[Stored items from a collection]
◇ ◇ ◇

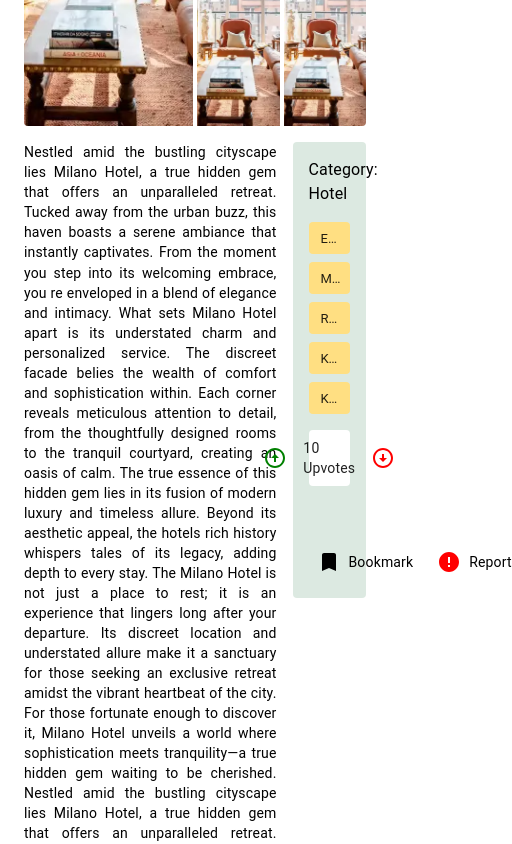
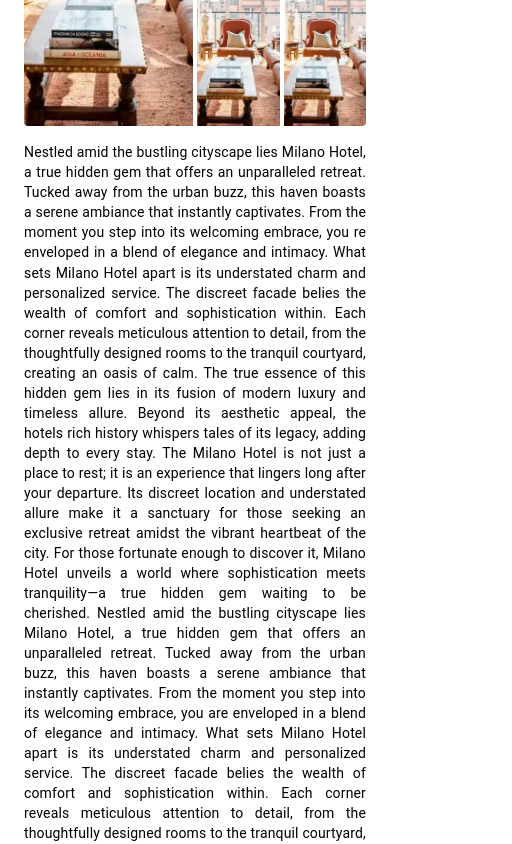
Before and after one commit to project-zusammen/hidden-gem-frontend, a React (Vite) app: page /post in a window 390 px wide. Shown: the part 720-1564 px from the top of the page, 512 px wide, since content can reach past the window. Built offline with nearby package versions, Linux system fonts and the light colour scheme.

Commit message:
fix: responsiveness

```diff
--- a/src/pages/Post.jsx
+++ b/src/pages/Post.jsx
@@ -40,7 +40,7 @@
         </ImageList>
 
         <Grid container spacing={2}>
-          <Grid item xs={9}>
+          <Grid item md={9}>
             <Typography variant="body2" align="justify">
               Nestled amid the bustling cityscape lies Milano Hotel, a true hidden gem that offers an unparalleled retreat. Tucked away from the urban buzz, this haven boasts a serene ambiance that instantly captivates. From the moment you
               step into its welcoming embrace, you re enveloped in a blend of elegance and intimacy. What sets Milano Hotel apart is its understated charm and personalized service. The discreet facade belies the wealth of comfort and
@@ -60,7 +60,7 @@
               cherished.
             </Typography>
           </Grid>
-          <Grid item xs={3}>
+          <Grid item md={3}>
             <Stack useFlexGap spacing={2} sx={{ padding: 2, backgroundColor: "#DCE9E1", borderRadius: 1, boxShadow: "none" }}>
               <Typography>Category: Hotel</Typography>
               <Stack direction="row" useFlexGap spacing={1} flexWrap="wrap">
@@ -77,7 +77,7 @@
                   <ArrowCircleDownIcon />
                 </IconButton>
               </Paper>
-              <Stack direction="row" spacing={2} sx={{ paddingTop: 5 }}>
+              <Stack direction="row" spacing={2} sx={{ paddingTop: { md: 5 } }}>
                 <Stack direction="row" alignItems="center">
                   <IconButton sx={{ color: "black" }}>
                     <BookmarkIcon />
@@ -106,10 +106,10 @@
 
         <Box sx={{ border: 1, padding: 2, borderRadius: 1 }}>
           <Grid container spacing={2}>
-            <Grid item xs={1} sx={{ display: "flex", alignItems: "start", justifyContent: "center" }}>
+            <Grid item sm={1} sx={{ display: "flex", alignItems: "start", justifyContent: "center" }}>
               <Avatar />
             </Grid>
-            <Grid item xs={11}>
+            <Grid item sm={11}>
               <Stack spacing={2} sx={{ marginBottom: 3 }}>
                 <Typography variant="h6" sx={{ fontSize: 16, fontWeight: 700 }}>
                   Username
```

◇ ◇ ◇

■ YOUR INSTRUCTIONS:
All records above must be copied exactly, though the pictures they hold are to be left out.

■ ANSWER TO THIS EXERCISE:
Before and after one commit to project-zusammen/hidden-gem-frontend, a React (Vite) app: page /post in a window 390 px wide. Shown: the part 720-1564 px from the top of the page, 512 px wide, since content can reach past the window. Built offline with nearby package versions, Linux system fonts and the light colour scheme.

Commit message:
fix: responsiveness

```diff
--- a/src/pages/Post.jsx
+++ b/src/pages/Post.jsx
@@ -40,7 +40,7 @@
         </ImageList>
 
         <Grid container spacing={2}>
-          <Grid item xs={9}>
+          <Grid item md={9}>
             <Typography variant="body2" align="justify">
               Nestled amid the bustling cityscape lies Milano Hotel, a true hidden gem that offers an unparalleled retreat. Tucked away from the urban buzz, this haven boasts a serene ambiance that instantly captivates. From the moment you
               step into its welcoming embrace, you re enveloped in a blend of elegance and intimacy. What sets Milano Hotel apart is its understated charm and personalized service. The discreet facade belies the wealth of comfort and
@@ -60,7 +60,7 @@
               cherished.
             </Typography>
           </Grid>
-          <Grid item xs={3}>
+          <Grid item md={3}>
             <Stack useFlexGap spacing={2} sx={{ padding: 2, backgroundColor: "#DCE9E1", borderRadius: 1, boxShadow: "none" }}>
               <Typography>Category: Hotel</Typography>
               <Stack direction="row" useFlexGap spacing={1} flexWrap="wrap">
@@ -77,7 +77,7 @@
                   <ArrowCircleDownIcon />
                 </IconButton>
               </Paper>
-              <Stack direction="row" spacing={2} sx={{ paddingTop: 5 }}>
+              <Stack direction="row" spacing={2} sx={{ paddingTop: { md: 5 } }}>
                 <Stack direction="row" alignItems="center">
                   <IconButton sx={{ color: "black" }}>
                     <BookmarkIcon />
@@ -106,10 +106,10 @@
 
         <Box sx={{ border: 1, padding: 2, borderRadius: 1 }}>
           <Grid container spacing={2}>
-            <Grid item xs={1} sx={{ display: "flex", alignItems: "start", justifyContent: "center" }}>
+            <Grid item sm={1} sx={{ display: "flex", alignItems: "start", justifyContent: "center" }}>
               <Avatar />
             </Grid>
-            <Grid item xs={11}>
+            <Grid item sm={11}>
               <Stack spacing={2} sx={{ marginBottom: 3 }}>
                 <Typography variant="h6" sx={{ fontSize: 16, fontWeight: 700 }}>
                   Username
```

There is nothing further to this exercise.